Out of the entries that follow, copy each line containing "text".

—————

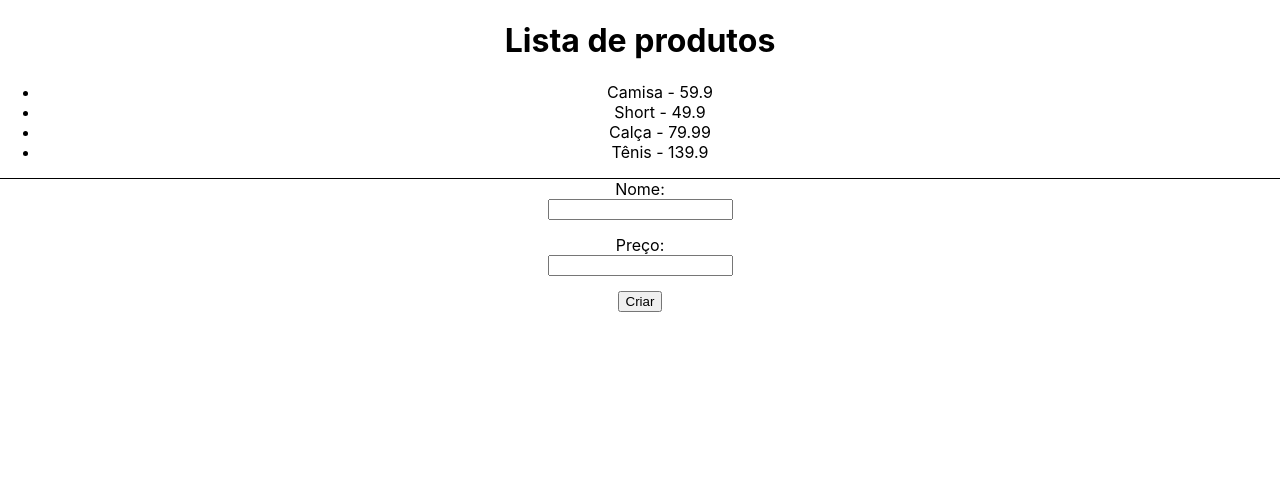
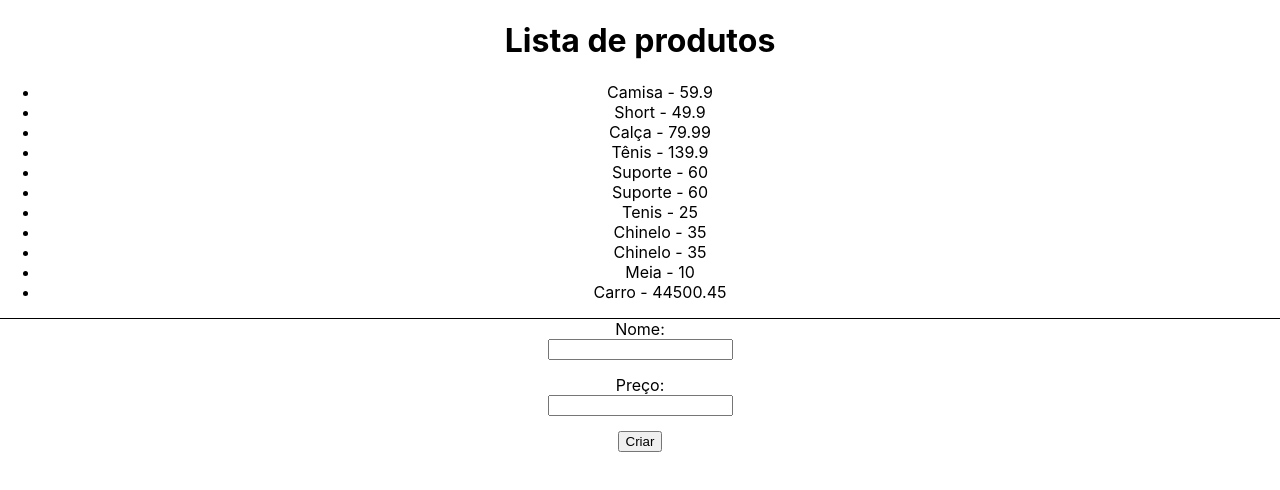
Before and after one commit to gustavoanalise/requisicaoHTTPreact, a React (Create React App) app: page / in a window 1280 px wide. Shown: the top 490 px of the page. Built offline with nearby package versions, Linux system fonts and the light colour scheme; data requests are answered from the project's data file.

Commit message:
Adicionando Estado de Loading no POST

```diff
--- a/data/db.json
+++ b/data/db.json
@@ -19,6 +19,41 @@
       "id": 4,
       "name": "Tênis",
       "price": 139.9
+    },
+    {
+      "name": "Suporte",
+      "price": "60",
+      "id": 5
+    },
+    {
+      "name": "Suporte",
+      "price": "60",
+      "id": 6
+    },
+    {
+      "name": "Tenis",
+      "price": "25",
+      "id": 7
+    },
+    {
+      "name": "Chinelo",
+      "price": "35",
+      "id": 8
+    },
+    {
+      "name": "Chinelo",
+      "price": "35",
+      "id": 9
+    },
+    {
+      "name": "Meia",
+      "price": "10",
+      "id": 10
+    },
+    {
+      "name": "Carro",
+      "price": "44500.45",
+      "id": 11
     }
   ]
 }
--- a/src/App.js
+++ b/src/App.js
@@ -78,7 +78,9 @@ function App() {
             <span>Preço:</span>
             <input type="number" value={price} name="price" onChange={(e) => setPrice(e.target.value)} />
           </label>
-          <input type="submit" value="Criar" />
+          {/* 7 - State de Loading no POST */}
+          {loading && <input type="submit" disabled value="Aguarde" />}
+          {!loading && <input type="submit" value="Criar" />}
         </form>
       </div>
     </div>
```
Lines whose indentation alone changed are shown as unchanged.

—————

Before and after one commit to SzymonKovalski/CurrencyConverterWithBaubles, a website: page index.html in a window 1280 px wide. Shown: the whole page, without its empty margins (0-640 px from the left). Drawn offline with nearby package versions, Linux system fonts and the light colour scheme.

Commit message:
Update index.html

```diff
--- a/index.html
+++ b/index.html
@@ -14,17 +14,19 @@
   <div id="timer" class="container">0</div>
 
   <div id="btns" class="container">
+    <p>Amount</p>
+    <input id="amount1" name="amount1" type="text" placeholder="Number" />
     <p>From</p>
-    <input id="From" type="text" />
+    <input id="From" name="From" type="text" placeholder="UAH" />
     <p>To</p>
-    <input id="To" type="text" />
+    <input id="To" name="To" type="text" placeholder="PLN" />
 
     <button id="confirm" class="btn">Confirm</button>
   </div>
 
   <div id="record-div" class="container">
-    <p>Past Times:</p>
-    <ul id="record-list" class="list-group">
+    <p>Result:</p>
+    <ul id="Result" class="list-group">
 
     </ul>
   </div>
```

—————

Answer section
+    <input id="amount1" name="amount1" type="text" placeholder="Number" />
-    <input id="From" type="text" />
+    <input id="From" name="From" type="text" placeholder="UAH" />
-    <input id="To" type="text" />
+    <input id="To" name="To" type="text" placeholder="PLN" />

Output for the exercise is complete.